How to Stop Climate Change

Someone born today in the United Kingdom will have a life expectancy which, during his or her lifetime, will probably be much more than 85 years. According to the Intergovernmental Panel on Climate Change 85 years is about the length of time that we must phase out fossil fuel burning if we are to avoid catastrophic climate change. We have, they think, a decent lifetime to provide lifetimes for the billions of people yet to be born. Continue reading

If you destroy life supporting forest you make death bringing smoke.

What happened to London in the 1950s is now happening in Singapore and Indonesia. Burning, in this case the illegal burning of tropical forest in order to clear the land, has created, as burning always creates, smoke and the smoke has settled in a haze around Singapore and parts of Indonesia. The governments of these nations have issued health warnings, recommended that people stay indoors and do not engage in heavy outdoor activity. Singapore is blaming Indonesia for failure to control and prevent the illegal burning of forest.

We need clean air to breathe. Everyone knows that and everyone mostly ignores that. The imperative of economic growth, the making of money and the belief that because nature provides resource humans can exploit it until that resource no longer exists prevails over the simple knowledge that we need to breathe clean air. If you burn life supporting forest you create death bringing smoke.

In places in Singapore and Indonesia the air quality is 371 on the pollution standards index.  The scale on the PSI ranges from perfectly clean air (0) to unhealthy (+200) through hazardous (+300). The air quality is Singapore is now worse than hazardous. PSI levels above 400 will be life-threatening to ill and elderly persons. And healthy people may experience adverse symptoms that prevent them from living their lives as normal. Older folk may remember the song, written about a different kind of smoke, but just as relevant.

Purple haze all in my eyes

Don’t know if it’s day or night

You’ve got me blowin, blowin my mind

Is it tomorrow or just the end of time?

Even if the haze clears rapidly, the particulates in the atmosphere will add to global dimming and to the Asian Brown Cloud.

North of the chemical equator

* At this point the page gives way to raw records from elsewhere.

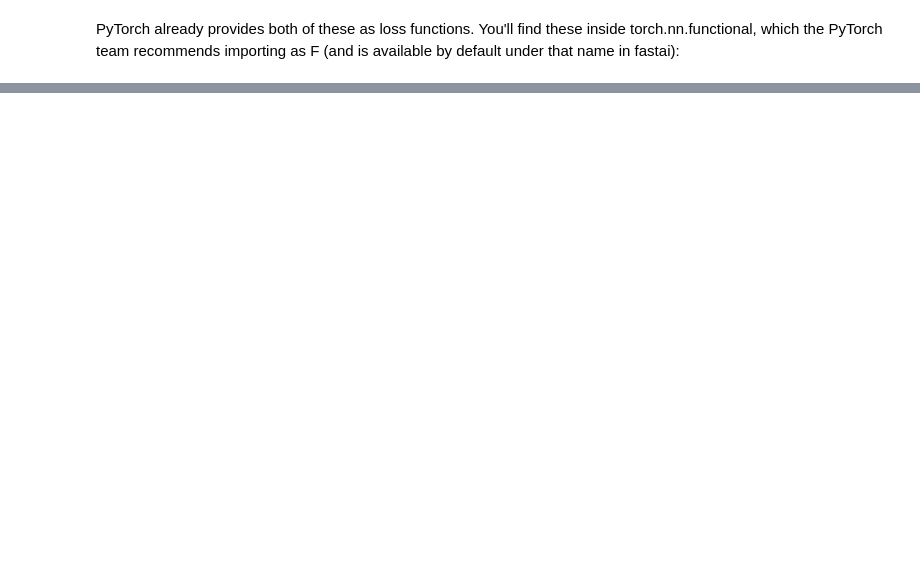
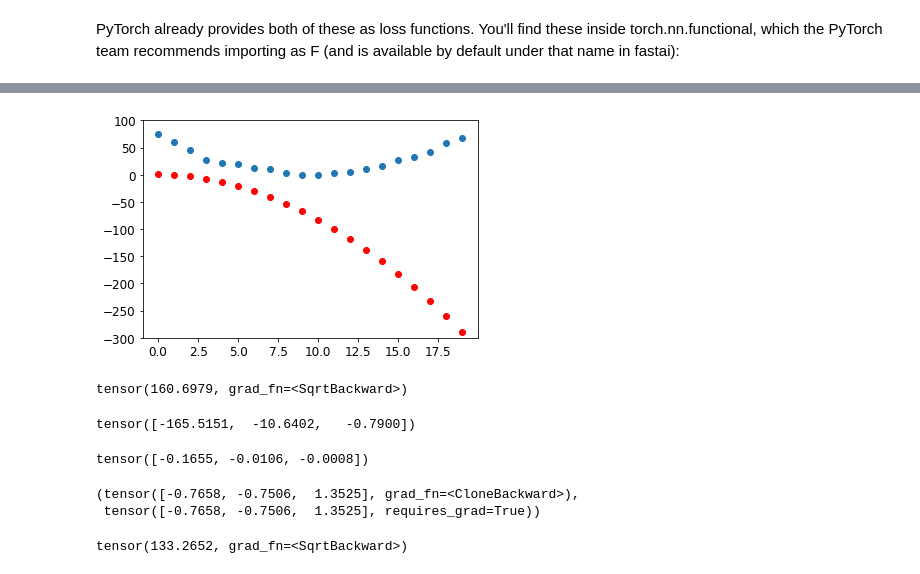
Before and after one commit to code4plot/aws, a Jupyter notebook: MNIST_3-7.ipynb, the cells around one changed output, grey strips where cells are left out. Cells and saved outputs as stored; diff of their text form; code cells hidden in the pictures; blank space fills up the shorter version.

```diff
--- a/MNIST_3-7.ipynb
+++ b/MNIST_3-7.ipynb
@@ -163,0 +282,5 @@ F.l1_loss(a_3, mean7), F.mse_loss(a_3, mean7).sqrt()
+# %%
+#define a quadratic function
+def f(t,params):
+    a,b,c = params
+    return a*(t**2) + (b*t) + c
@@ -163,0 +291,37 @@ F.l1_loss(a_3, mean7), F.mse_loss(a_3, mean7).sqrt()
+# %%
+#initialize parameters
+params = torch.randn(3).requires_grad_()
+orig_params = params.clone()
+# %%
+#calculate the predictions
+preds = f(time, params)
+# %%
+#function to plot out prediction vs targets
+def show_preds(preds, ax = None):
+    if ax is None: ax=plt.subplots()[1]
+    ax.plot(time,speed, 'o')
+    ax.plot(time, to_np(preds), 'o', color='red')
+    ax.set_ylim(-300,100)
+# %%
+show_preds(preds)
+# %% [output]
+[figure, added]
+# %%
+loss = mse(preds,speed)
+loss
+# %% [output]
+tensor(160.6979, grad_fn=<SqrtBackward>)
+# %%
+loss.backward()
+params.grad
+# %% [output]
+tensor([-165.5151,  -10.6402,   -0.7900])
+# %%
+params.grad * 1e-3
+# %% [output]
+tensor([-0.1655, -0.0106, -0.0008])
+# %%
+orig_params, params
+# %% [output]
+(tensor([-0.7658, -0.7506,  1.3525], grad_fn=<CloneBackward>),
+ tensor([-0.7658, -0.7506,  1.3525], requires_grad=True))
@@ -163,0 +333,5 @@ F.l1_loss(a_3, mean7), F.mse_loss(a_3, mean7).sqrt()
+# %%
+preds = f(time, params)
+mse(preds, speed)
+# %% [output]
+tensor(133.2652, grad_fn=<SqrtBackward>)
```
Also changed, not shown: parts of 95 cells of this notebook.
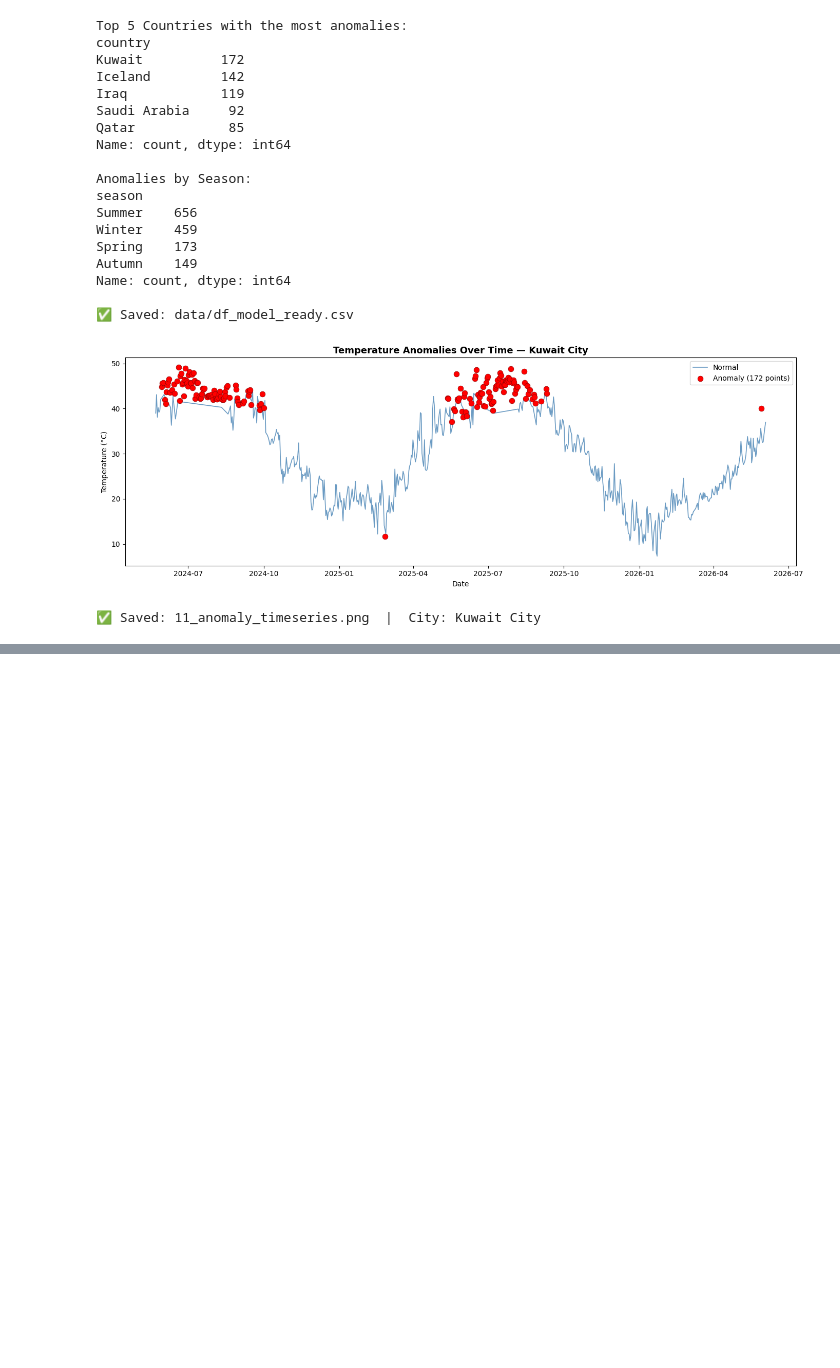
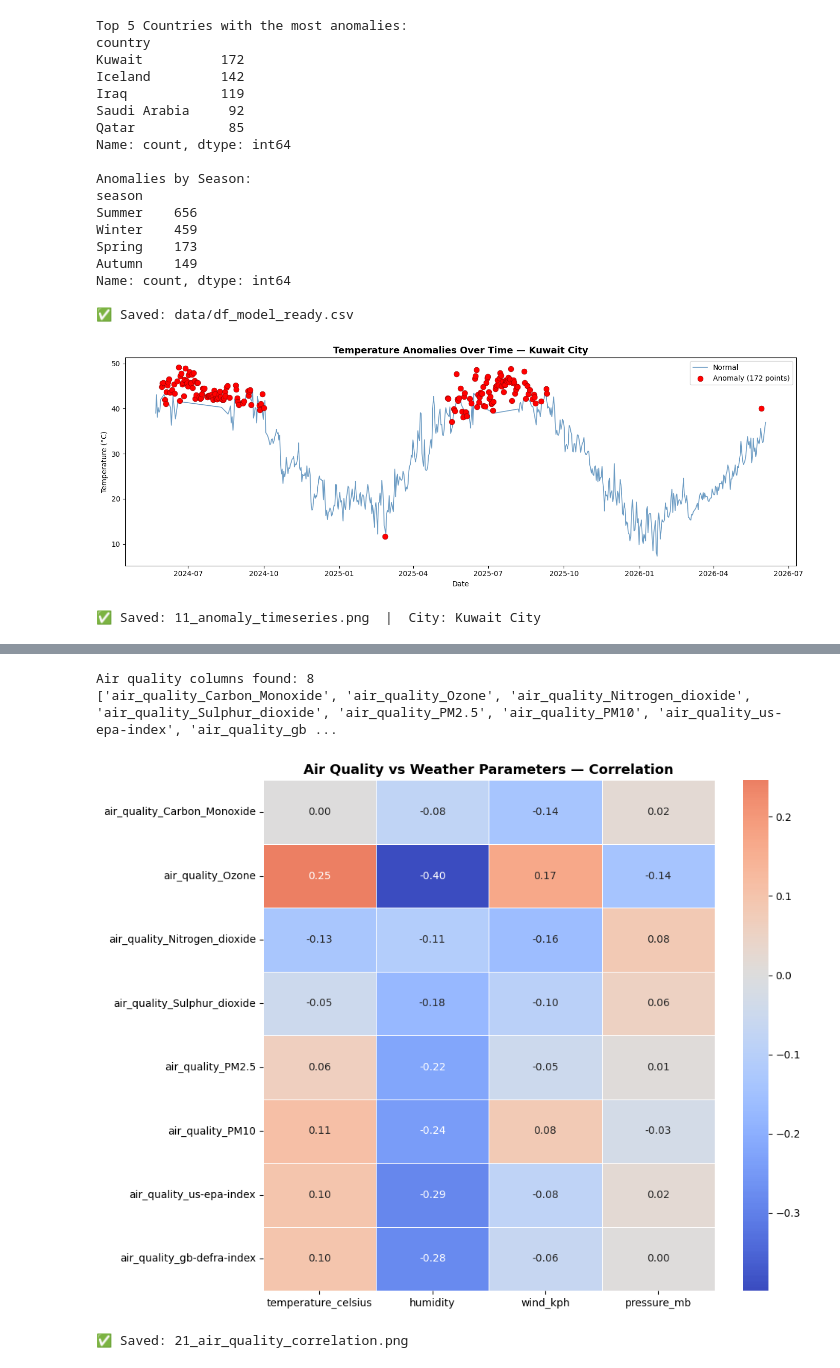
Before and after one commit to Rehaan-2006/weather-trend-forecasting, a Jupyter notebook: notebooks/04_advanced_analysis.ipynb, the cells around one changed output, grey strips where cells are left out. Cells and saved outputs as stored; diff of their text form; code cells hidden in the pictures; blank space fills up the shorter version.

```diff
--- a/notebooks/04_advanced_analysis.ipynb
+++ b/notebooks/04_advanced_analysis.ipynb
@@ -122,0 +275,28 @@ print(f"✅ Saved: 11_anomaly_timeseries.png  |  City: {top_city}")
+# %%
+import seaborn as sns
+
+df_air = pd.read_csv('../data/df_model_ready.csv')
+
+aq_cols      = [c for c in df_air.columns if 'air_quality' in c.lower()]
+weather_cols = ['temperature_celsius', 'humidity', 'wind_kph', 'pressure_mb']
+
+print(f"Air quality columns found: {len(aq_cols)}")
+print(aq_cols)
+
+df_air[aq_cols] = df_air[aq_cols].replace(-9999, np.nan)
+corr_data = df_air[aq_cols + weather_cols].corr().loc[aq_cols, weather_cols]
+
+fig, ax = plt.subplots(figsize=(10, max(4, len(aq_cols) * 0.7 + 2)))
+sns.heatmap(corr_data, annot=True, fmt='.2f', cmap='coolwarm',
+            center=0, linewidths=0.5, ax=ax)
+ax.set_title('Air Quality vs Weather Parameters — Correlation',
+             fontweight='bold', fontsize=13)
+plt.tight_layout()
+plt.savefig('../outputs/21_air_quality_correlation.png', dpi=150)
+plt.show()
+print("✅ Saved: 21_air_quality_correlation.png")
+# %% [output]
+Air quality columns found: 8
+['air_quality_Carbon_Monoxide', 'air_quality_Ozone', 'air_quality_Nitrogen_dioxide', 'air_quality_Sulphur_dioxide', 'air_quality_PM2.5', 'air_quality_PM10', 'air_quality_us-epa-index', 'air_quality_gb ...
+[figure, added]
+✅ Saved: 21_air_quality_correlation.png
```
Also changed, not shown: parts of 3 cells of this notebook.
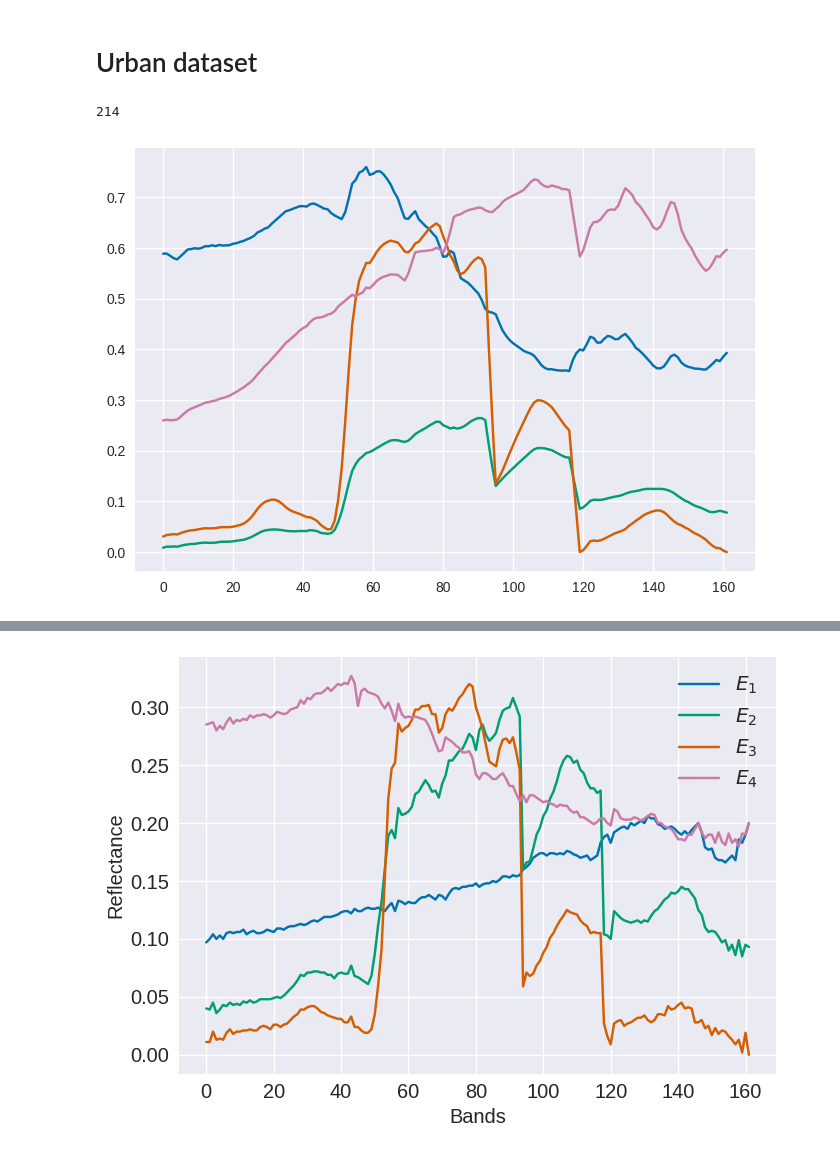
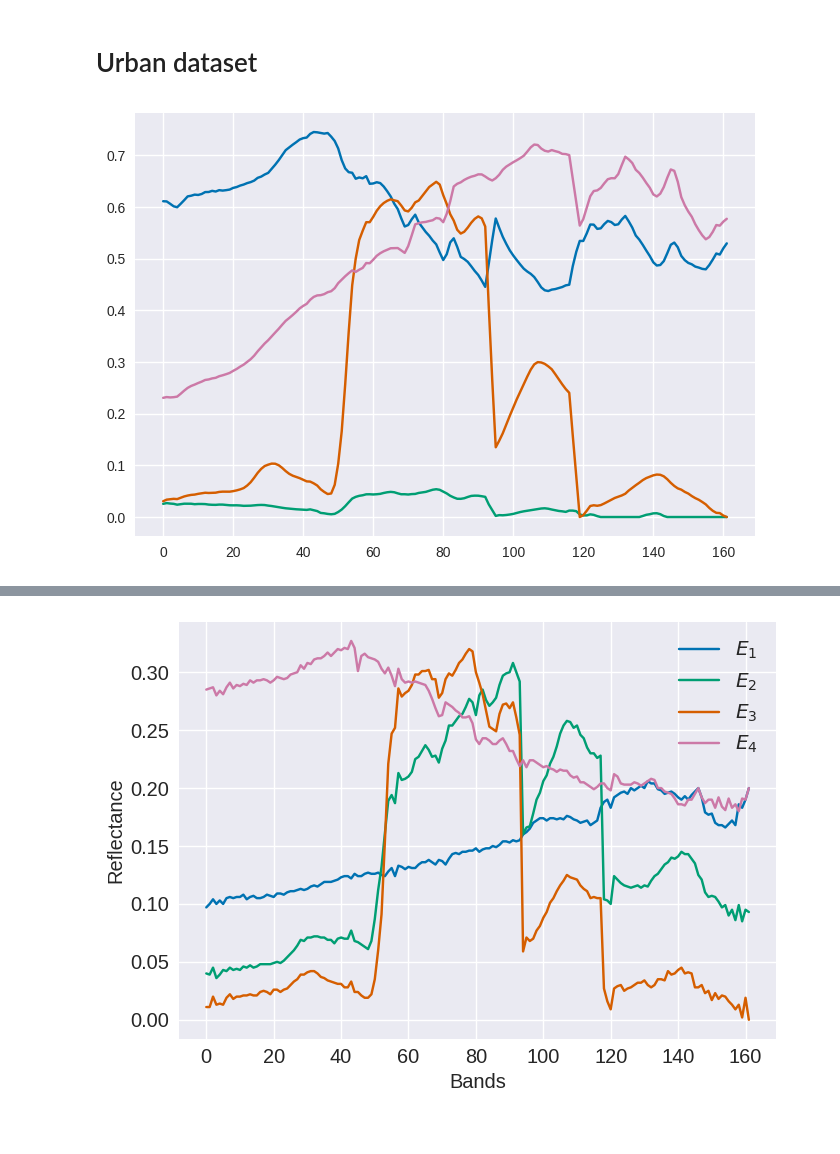
Before and after one commit to SolidusAbi/CLHU, a Jupyter notebook: notebooks/CLHU.ipynb, the cells around one changed output, grey strips where cells are left out. Drawn from its saved outputs; the diff is of its cells as text; code cells hidden in the pictures.

```diff
--- a/notebooks/CLHU.ipynb
+++ b/notebooks/CLHU.ipynb
@@ -331,38 +263,37 @@ dataset = Urban(root_dir=config.Urban_PATH)
 # %%
 from HySpecLab.eea import VCA
 n_endmembers = dataset.n_endmembers
 endmembers = dataset.endmembers()
 
-from HySpecLab.metrics import sad
-import numpy as np
-for i in range(256):
-    vca = VCA(n_endmembers=n_endmembers, snr_input=1, random_state=i)
+# from HySpecLab.metrics import sad
+# import numpy as np
+# for i in range(256):
+#     vca = VCA(n_endmembers=n_endmembers, snr_input=1, random_state=i)
 
-    E = vca.fit(dataset.X.numpy())
-    endmember_init = torch.from_numpy(vca.endmembers()).float()
+#     E = vca.fit(dataset.X.numpy())
+#     endmember_init = torch.from_numpy(vca.endmembers()).float()
 
-    sad_result = sad(endmember_init, endmembers)
-    idx = torch.argmin(sad_result, dim=1) # Index for reordering the ground truth
-    if np.unique(idx).shape[0] == n_endmembers:
-        print(i)
-        break
+#     sad_result = sad(endmember_init, endmembers)
+#     idx = torch.argmin(sad_result, dim=1) # Index for reordering the ground truth
+#     if np.unique(idx).shape[0] == n_endmembers:
+#         print(i)
+#         break
 
-# vca = VCA(n_endmembers=n_endmembers, snr_input=1, random_state=214)
+vca = VCA(n_endmembers=n_endmembers, snr_input=1, random_state=42)
 
-# E = vca.fit(dataset.X.numpy())
-# endmember_init = torch.from_numpy(vca.endmembers()).float()
+E = vca.fit(dataset.X.numpy())
+endmember_init = torch.from_numpy(vca.endmembers()).float()
 
 # forces that the max value of each ealemend is 1 - 1e-3, For testing!!
 # endmember_init = (endmember_init / endmember_init.max(dim=1, keepdim=True)[0]) * .9
 logit_endmember_init = torch.log((endmember_init / (1-endmember_init) + 1e-12))
 
 
 with plt.style.context(("seaborn-colorblind")):
     plt.plot(endmember_init.T)
 plt.show()
 # %% [output]
-214
-[figure, old version]
+[figure, new version]
 # %%
 n_bands = dataset.n_bands
 model = ContrastiveUnmixing(n_bands, n_endmembers, endmember_init=logit_endmember_init)
```
Also changed, not shown: parts of 41 cells of this notebook, 1 other file.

If you live in the northern hemisphere, and most people do, you will be breathing a different and poorer quality of air than if you live in the southern hemisphere. Researchers from the University of York have found that roughly coincident with the equator (but not completely) there is another imaginary line – a chemical equator – which divides air with poor quality in the north from air with better quality in the south. This is probably the only north-south divide that favours the south. Continue reading